= Beginning of Section =

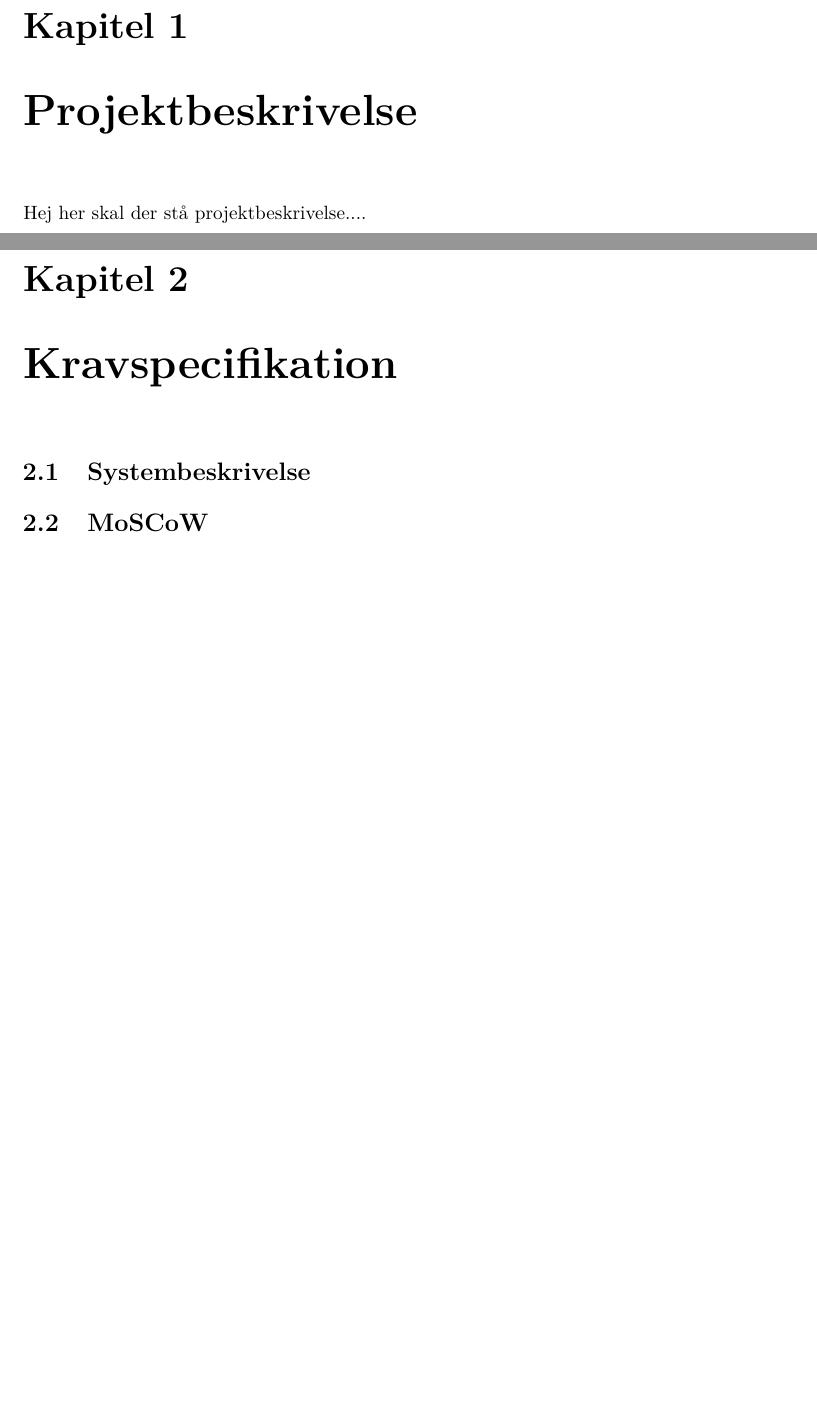
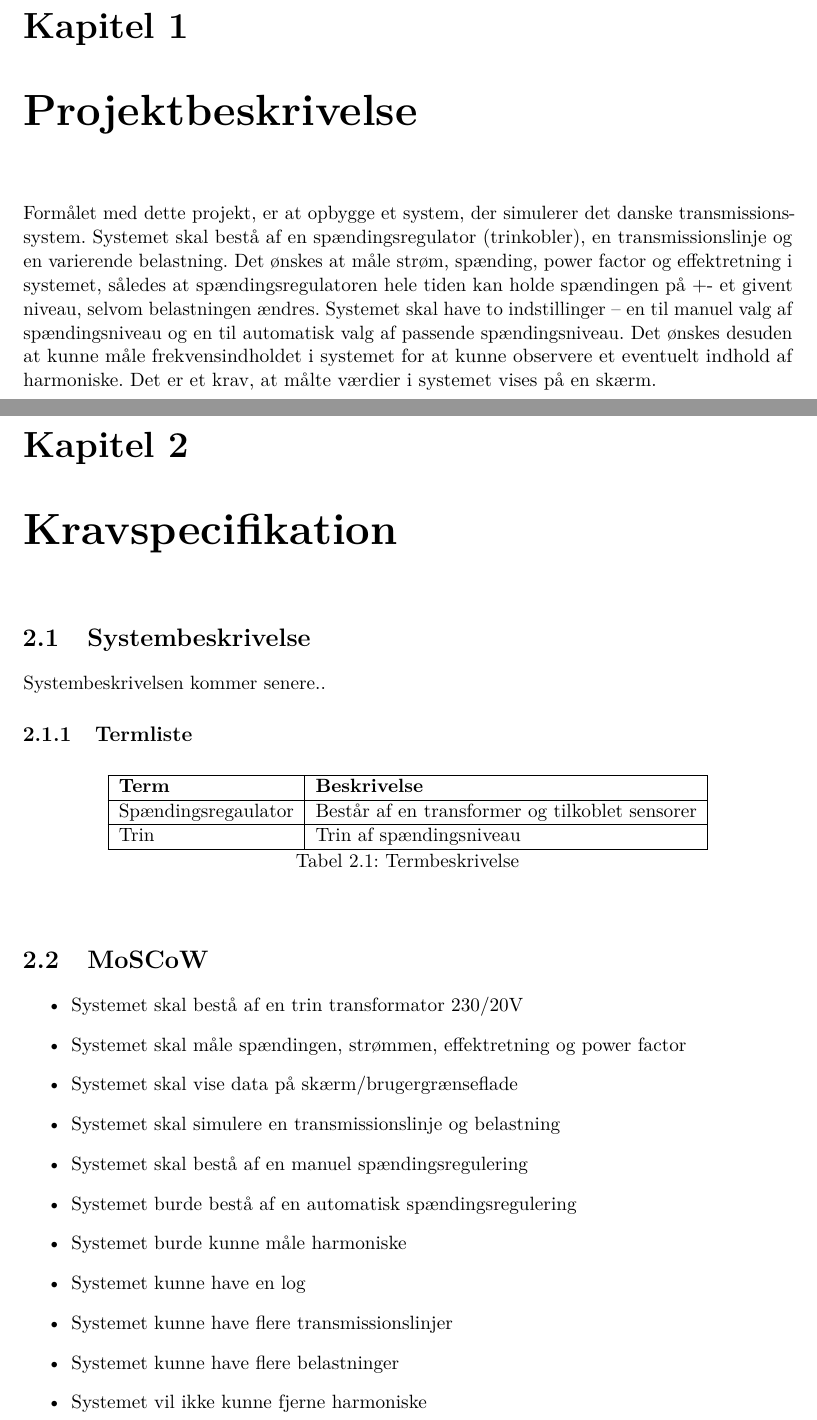
Before and after one commit to Jeppeh90/EE-projekt-4-gruppe-1, a LaTeX book (Projekt Dokumentation/prj4projektdokumentation.tex, which reads Projekt Dokumentation/sektioner/Projektbeskrivelse.tex, Projekt Dokumentation/sektioner/kravspecifikation/MoSCoW.tex, Projekt Dokumentation/sektioner/kravspecifikation/Systembeskrivelse.tex): two parts of pages 3 and 4 of 5 before the commit and two parts of pages 3 and 4 of 6 after it, joined at a grey line, cut so that both start at the same text, the shorter picture padded with empty space. Compiled offline with pdfLaTeX.

Commit message:
Opdatering af kravsspec - sendes til emir

```diff
--- a/Projekt Dokumentation/sektioner/Projektbeskrivelse.tex
+++ b/Projekt Dokumentation/sektioner/Projektbeskrivelse.tex
@@ -2,4 +2,5 @@
 % SKAL STÅ I TOPPEN AF ALLE FILER FOR AT MASTER-filen KOMPILERES
 
 \chapter{Projektbeskrivelse}
-Hej her skal der stå projektbeskrivelse....
+Formålet med dette projekt, er at opbygge et system, der simulerer det danske transmissionssystem. Systemet skal bestå af en spændingsregulator (trinkobler), en transmissionslinje og en varierende belastning. Det ønskes at måle strøm, spænding, power factor og effektretning i systemet, således at spændingsregulatoren hele tiden kan holde spændingen på +- et givent niveau, selvom belastningen ændres. Systemet skal have to indstillinger – en til manuel valg af spændingsniveau og en til automatisk valg af passende spændingsniveau.
+Det ønskes desuden at kunne måle frekvensindholdet i systemet for at kunne observere et eventuelt indhold af harmoniske. Det er et krav, at målte værdier i systemet vises på en skærm.
--- a/Projekt Dokumentation/sektioner/kravspecifikation/MoSCoW.tex
+++ b/Projekt Dokumentation/sektioner/kravspecifikation/MoSCoW.tex
@@ -2,3 +2,17 @@
 % SKAL STÅ I TOPPEN AF ALLE FILER FOR AT MASTER-filen KOMPILERES
 
 \section{MoSCoW}
+
+\begin{itemize}
+\item{Systemet skal bestå af en trin transformator 230/20V}
+\item{Systemet skal måle spændingen, strømmen, effektretning og power factor}
+\item{Systemet skal vise data på skærm/brugergrænseflade}
+\item{Systemet skal simulere en transmissionslinje og belastning}
+\item{Systemet skal bestå af en manuel spændingsregulering}
+\item{Systemet burde bestå af en automatisk spændingsregulering}
+\item{Systemet burde kunne måle harmoniske}
+\item{Systemet kunne have en log}
+\item{Systemet kunne have flere transmissionslinjer}
+\item{Systemet kunne have flere belastninger}
+\item{Systemet vil ikke kunne fjerne harmoniske}
+\end{itemize}
--- a/Projekt Dokumentation/sektioner/kravspecifikation/Systembeskrivelse.tex
+++ b/Projekt Dokumentation/sektioner/kravspecifikation/Systembeskrivelse.tex
@@ -2,3 +2,22 @@
 % SKAL STÅ I TOPPEN AF ALLE FILER FOR AT MASTER-filen KOMPILERES
 
 \section{Systembeskrivelse}
+
+Systembeskrivelsen kommer senere..
+
+
+\subsection{Termliste}
+
+\begin{table}[htbp]
+\centering
+\begin{tabular}{|l|l|}
+\hline
+\textbf{Term} 	& \textbf{Beskrivelse} \\\hline
+Spændingsregaulator	& Består af en transformer og tilkoblet sensorer \\\hline
+Trin 	& Trin af spændingsniveau \\\hline
+
+\end{tabular}
+\caption{Termbeskrivelse}
+\label{tab:termbeskrivelsen}
+
+\end{table}
```
Also changed, not shown: Projekt Dokumentation/sektioner/forside.tex (+2 -2 lines), Projekt Dokumentation/sektioner/kravspecifikation/FunktionelleKrav.tex (+10 -8 lines), Projekt Dokumentation/sektioner/kravspecifikation/IkkeFunktionelleKrav.tex (+22 -0 lines), Projekt Dokumentation/prj4projektdokumentation.pdf (deleted).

= End of Section =

→ **What to do**: Collect every line with the string "flere" from the records, and copy each.

→ **Expected answer**:
+\item{Systemet kunne have flere transmissionslinjer}
+\item{Systemet kunne have flere belastninger}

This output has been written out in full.